The Scientist as Magician
James Clerk Maxwell
“There are three ways of learning props [propositions]—the heart, the head, and the fingers; of these the fingers is the thing for examinations, but it requires constant thought. Nevertheless the fingers have fully better retention of methods than the heart has. The head method requires about a mustard seed of thought, which, of course, is expensive, but then it takes away all anxiety. The heart method is full of anxiety, but dispenses with the thought, and the finger method requires great labor and constant practice, but dispenses with thought and anxiety together.” This is James Clerk Maxwell offering advice, characteristically concise, cryptic, and profound, to his young cousin Charles Cay. We can translate by identifying the fingers as memory and technique, the head as reason, and the heart as intuition.

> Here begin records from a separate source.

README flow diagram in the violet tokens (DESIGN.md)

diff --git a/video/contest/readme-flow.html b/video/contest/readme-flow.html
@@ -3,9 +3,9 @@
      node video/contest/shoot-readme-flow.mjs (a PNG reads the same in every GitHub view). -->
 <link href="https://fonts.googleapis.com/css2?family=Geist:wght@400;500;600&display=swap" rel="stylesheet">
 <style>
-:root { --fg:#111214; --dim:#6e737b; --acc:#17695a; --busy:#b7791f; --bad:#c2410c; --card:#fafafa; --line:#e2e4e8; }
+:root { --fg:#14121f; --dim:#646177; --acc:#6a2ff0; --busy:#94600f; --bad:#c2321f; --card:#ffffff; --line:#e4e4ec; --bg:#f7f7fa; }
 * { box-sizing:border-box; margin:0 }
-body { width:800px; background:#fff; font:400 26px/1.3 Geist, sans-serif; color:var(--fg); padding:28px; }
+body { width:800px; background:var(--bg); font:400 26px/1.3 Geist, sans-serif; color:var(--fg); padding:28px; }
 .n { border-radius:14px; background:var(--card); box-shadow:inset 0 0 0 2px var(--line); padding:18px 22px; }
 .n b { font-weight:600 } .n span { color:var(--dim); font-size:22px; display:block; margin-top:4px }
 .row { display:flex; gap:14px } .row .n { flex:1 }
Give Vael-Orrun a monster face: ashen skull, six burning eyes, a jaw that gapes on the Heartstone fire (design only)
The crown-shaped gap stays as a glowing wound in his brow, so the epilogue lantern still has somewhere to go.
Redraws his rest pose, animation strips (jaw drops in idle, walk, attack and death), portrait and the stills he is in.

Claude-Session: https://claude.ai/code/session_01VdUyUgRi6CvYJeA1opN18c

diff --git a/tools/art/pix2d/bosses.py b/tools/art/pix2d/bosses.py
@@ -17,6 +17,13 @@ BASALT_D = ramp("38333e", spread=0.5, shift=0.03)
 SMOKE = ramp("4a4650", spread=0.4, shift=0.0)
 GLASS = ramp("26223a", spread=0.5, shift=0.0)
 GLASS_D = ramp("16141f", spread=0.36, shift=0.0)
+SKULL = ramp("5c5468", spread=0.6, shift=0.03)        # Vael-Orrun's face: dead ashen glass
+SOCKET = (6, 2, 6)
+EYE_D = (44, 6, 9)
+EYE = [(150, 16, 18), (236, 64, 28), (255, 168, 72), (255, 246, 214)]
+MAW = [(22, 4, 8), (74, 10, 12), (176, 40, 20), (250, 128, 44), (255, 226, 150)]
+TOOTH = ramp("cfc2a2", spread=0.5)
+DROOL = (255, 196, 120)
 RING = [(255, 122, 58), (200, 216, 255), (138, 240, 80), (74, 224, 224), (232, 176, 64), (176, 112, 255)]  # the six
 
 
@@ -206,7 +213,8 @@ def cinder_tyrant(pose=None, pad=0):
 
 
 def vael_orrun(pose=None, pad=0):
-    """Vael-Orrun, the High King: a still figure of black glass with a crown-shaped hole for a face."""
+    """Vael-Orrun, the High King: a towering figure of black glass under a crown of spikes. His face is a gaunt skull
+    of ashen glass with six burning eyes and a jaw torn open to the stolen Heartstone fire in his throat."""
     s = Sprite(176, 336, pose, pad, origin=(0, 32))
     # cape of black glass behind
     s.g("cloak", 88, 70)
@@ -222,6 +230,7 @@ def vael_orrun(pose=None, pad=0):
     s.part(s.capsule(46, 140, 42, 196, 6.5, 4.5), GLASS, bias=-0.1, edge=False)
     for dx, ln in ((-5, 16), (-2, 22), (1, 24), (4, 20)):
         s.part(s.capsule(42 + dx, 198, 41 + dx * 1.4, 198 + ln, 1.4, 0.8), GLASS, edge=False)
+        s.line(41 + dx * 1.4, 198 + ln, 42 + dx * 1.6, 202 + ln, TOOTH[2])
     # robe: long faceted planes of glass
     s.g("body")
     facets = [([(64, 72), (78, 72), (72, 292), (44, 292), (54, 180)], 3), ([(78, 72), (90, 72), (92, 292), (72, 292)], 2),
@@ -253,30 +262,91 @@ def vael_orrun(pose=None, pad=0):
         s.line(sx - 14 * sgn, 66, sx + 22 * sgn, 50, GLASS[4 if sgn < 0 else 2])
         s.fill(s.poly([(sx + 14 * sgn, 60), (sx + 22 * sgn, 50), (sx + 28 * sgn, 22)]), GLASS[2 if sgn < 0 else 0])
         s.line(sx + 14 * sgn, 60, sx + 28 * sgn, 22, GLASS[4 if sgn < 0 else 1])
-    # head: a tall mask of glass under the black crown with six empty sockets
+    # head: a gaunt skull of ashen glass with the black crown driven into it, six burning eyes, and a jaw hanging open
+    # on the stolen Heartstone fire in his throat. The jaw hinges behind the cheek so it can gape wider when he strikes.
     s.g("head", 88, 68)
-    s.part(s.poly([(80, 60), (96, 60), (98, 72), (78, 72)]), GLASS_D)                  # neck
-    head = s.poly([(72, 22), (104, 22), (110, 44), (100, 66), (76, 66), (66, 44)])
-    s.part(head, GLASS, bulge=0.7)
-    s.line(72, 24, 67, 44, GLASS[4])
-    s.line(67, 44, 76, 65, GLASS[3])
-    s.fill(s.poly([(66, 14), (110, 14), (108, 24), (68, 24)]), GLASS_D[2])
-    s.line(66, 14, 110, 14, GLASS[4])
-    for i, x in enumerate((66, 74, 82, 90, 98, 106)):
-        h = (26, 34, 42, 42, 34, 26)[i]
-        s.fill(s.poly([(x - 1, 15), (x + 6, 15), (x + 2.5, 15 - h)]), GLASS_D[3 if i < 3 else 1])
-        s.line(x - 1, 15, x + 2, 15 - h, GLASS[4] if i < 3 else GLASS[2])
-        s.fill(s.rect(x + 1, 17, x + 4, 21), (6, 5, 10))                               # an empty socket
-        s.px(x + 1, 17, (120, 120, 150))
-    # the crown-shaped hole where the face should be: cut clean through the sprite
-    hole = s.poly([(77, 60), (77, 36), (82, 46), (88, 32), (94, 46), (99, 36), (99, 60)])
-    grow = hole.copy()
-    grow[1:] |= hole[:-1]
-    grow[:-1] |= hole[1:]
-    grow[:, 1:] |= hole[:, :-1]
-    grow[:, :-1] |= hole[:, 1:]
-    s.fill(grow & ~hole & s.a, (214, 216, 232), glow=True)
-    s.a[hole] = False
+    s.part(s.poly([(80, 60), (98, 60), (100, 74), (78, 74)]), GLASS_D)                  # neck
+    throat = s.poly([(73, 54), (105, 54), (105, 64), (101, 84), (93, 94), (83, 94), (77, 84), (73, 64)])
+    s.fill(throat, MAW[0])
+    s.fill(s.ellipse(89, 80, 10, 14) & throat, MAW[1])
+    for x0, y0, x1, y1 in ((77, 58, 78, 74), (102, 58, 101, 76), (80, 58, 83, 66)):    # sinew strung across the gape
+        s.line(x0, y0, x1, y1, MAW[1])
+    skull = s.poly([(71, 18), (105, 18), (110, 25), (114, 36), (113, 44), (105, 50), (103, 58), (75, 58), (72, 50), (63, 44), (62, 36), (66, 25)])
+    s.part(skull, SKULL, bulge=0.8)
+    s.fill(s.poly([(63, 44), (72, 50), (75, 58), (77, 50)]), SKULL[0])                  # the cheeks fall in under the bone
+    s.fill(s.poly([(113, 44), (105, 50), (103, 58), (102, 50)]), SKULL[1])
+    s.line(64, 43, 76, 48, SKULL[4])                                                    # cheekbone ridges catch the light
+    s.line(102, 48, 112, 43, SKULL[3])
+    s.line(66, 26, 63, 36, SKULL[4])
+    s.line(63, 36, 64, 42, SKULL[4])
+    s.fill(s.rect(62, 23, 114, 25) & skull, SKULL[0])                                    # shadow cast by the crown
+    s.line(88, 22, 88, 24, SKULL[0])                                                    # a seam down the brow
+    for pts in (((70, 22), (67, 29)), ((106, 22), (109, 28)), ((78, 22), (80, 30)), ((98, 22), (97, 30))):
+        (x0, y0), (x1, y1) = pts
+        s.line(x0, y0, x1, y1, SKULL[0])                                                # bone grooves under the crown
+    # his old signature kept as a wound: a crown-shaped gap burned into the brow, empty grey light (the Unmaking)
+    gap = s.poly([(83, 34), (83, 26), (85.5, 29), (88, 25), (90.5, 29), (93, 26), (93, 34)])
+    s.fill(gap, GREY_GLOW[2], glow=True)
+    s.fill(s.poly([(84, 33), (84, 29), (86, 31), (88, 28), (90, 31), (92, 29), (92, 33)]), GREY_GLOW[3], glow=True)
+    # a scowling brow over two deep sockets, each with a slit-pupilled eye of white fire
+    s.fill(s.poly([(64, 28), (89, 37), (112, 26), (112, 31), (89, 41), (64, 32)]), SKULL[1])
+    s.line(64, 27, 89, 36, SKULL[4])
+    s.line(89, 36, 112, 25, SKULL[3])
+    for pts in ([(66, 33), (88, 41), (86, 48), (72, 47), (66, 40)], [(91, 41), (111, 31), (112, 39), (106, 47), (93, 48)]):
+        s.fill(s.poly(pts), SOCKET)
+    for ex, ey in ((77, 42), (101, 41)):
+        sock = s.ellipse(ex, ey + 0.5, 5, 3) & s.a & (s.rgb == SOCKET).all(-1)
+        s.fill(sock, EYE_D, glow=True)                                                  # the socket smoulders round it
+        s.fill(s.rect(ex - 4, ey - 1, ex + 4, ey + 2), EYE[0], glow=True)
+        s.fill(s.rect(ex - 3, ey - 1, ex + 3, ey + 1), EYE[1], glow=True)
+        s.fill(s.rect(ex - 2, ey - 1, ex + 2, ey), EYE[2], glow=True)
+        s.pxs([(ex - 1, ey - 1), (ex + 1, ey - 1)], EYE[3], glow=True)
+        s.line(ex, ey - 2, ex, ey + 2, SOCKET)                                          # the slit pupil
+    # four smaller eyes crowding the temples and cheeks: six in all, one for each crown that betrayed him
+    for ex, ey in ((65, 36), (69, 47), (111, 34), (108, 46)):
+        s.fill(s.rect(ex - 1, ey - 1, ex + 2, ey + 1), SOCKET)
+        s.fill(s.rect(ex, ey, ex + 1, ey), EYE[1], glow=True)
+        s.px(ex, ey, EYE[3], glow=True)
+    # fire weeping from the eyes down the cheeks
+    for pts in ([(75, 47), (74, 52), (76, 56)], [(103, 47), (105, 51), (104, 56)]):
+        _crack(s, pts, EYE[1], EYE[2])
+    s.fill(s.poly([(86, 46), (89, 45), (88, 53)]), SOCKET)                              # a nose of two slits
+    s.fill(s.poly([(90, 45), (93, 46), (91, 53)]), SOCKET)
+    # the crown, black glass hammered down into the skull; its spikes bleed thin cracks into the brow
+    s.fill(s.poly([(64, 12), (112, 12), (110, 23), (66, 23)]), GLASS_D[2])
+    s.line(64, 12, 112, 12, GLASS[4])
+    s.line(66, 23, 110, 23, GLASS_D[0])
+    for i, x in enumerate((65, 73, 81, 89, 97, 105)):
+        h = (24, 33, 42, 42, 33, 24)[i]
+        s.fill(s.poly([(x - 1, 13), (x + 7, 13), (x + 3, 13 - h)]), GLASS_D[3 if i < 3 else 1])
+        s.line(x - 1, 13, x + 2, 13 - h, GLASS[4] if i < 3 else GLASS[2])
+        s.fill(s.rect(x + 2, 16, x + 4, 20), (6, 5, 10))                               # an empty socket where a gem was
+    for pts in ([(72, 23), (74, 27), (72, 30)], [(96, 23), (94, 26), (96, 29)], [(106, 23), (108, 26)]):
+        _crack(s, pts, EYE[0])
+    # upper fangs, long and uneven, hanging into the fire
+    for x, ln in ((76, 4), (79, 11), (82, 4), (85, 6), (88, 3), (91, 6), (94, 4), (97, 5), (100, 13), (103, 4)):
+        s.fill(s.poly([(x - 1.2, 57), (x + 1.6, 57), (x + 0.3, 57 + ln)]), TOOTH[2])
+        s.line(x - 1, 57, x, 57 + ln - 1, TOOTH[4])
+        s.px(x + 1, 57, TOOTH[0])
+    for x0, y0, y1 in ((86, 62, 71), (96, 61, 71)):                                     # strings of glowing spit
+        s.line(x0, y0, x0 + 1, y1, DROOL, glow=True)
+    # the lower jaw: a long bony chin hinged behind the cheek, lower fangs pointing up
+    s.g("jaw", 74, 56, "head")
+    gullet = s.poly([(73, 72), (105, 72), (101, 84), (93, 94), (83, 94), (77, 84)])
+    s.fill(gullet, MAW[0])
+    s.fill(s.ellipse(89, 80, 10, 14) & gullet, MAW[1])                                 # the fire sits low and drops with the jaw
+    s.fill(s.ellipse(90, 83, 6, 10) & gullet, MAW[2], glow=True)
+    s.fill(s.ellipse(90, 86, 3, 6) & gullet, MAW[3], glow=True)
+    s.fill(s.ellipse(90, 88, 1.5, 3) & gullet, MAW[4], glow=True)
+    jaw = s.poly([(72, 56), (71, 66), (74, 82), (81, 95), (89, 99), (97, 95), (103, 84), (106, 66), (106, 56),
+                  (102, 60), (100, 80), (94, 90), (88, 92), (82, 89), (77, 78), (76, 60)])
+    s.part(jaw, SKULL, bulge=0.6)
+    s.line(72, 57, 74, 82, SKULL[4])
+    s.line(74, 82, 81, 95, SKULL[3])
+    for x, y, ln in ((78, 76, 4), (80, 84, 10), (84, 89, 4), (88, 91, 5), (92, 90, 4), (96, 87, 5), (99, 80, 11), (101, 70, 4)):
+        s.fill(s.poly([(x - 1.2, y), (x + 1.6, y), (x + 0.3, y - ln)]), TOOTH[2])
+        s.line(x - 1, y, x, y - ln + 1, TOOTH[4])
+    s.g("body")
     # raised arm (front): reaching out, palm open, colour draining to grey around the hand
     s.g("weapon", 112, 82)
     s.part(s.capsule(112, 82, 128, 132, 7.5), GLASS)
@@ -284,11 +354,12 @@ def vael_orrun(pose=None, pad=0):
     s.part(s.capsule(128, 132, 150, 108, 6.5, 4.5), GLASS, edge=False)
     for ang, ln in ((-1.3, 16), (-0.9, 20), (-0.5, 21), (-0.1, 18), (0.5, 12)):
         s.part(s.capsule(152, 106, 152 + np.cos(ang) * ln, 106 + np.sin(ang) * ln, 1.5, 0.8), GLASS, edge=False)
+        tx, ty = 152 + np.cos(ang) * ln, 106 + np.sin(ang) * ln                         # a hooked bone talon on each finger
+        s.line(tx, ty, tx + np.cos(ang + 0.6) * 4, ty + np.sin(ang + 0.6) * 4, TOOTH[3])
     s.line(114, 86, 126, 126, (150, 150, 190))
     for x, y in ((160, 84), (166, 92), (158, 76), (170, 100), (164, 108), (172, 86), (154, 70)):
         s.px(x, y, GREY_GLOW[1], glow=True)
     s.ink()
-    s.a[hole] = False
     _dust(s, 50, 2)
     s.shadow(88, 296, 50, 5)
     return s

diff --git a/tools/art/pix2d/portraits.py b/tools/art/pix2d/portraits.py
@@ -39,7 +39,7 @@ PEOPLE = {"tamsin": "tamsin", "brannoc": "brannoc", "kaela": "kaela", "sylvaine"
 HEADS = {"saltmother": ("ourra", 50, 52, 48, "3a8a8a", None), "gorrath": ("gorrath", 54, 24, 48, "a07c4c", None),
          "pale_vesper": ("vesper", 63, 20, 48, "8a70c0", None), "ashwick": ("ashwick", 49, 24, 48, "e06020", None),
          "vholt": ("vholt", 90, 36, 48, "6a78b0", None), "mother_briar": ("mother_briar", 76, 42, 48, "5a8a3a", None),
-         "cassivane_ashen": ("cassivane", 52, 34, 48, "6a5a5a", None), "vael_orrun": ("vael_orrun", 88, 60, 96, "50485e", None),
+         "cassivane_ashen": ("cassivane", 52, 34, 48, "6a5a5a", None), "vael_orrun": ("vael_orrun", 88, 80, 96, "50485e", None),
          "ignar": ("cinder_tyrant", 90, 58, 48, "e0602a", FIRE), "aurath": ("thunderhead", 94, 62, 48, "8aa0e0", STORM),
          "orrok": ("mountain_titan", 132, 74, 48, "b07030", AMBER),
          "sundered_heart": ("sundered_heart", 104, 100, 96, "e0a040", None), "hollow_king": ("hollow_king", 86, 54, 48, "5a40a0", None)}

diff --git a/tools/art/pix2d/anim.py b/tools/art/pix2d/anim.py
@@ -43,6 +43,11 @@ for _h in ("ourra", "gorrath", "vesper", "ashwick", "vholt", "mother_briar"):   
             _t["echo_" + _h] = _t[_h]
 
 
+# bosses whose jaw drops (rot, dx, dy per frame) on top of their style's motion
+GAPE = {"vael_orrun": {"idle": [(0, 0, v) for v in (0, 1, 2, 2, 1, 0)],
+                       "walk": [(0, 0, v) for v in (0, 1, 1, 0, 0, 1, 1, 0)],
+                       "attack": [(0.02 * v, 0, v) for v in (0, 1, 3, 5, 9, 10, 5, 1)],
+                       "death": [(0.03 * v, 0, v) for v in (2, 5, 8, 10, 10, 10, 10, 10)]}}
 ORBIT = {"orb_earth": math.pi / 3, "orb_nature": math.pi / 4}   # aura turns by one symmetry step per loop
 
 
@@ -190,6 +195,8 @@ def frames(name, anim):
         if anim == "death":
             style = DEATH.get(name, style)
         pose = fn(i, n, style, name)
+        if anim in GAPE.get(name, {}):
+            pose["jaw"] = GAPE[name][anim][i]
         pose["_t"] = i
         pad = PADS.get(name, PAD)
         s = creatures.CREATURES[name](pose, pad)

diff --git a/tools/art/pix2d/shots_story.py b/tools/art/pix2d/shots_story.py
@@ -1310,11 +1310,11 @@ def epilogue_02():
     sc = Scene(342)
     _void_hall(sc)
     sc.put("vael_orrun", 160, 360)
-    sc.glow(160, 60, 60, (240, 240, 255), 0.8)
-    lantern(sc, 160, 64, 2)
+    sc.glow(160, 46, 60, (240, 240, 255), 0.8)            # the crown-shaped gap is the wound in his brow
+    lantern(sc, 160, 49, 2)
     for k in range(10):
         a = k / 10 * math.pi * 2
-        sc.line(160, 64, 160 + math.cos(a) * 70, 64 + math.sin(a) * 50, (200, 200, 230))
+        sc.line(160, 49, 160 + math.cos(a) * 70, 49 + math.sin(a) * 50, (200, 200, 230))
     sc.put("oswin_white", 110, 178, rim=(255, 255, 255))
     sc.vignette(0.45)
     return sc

Maxwell himself was skilled in all three methods. He demonstrated the competence of his fingers as an outstanding student at Cambridge University; and he built his theories by complex reasoning from physical and mathematical models. But the principal source of his genius was his mastery of the heart method. The brilliance of his scientific intuition and insight puts him in a class with Newton and Einstein.
In the construction of his theory of electromagnetism, the main concern in this chapter, Maxwell's intellectual tool was analogy. “In order to obtain physical ideas without adopting a physical theory,” he wrote in the introduction to his first paper on electromagnetism, “we must make ourselves familiar with the existence of physical analogies. By a physical analogy I mean that partial similarity between the laws of one science and those of another which makes each of them illustrate the other.” On the road to his theory of electromagnetism, Maxwell invented two successive mechanical analogies. Neither was a theory: about the first he wrote, “I do not think it contains even a shadow of a true theory.” But in each he intuitively recognized elements of the truth, which he built into his evolving theory. In the end, he took away the mechanical models, like the re-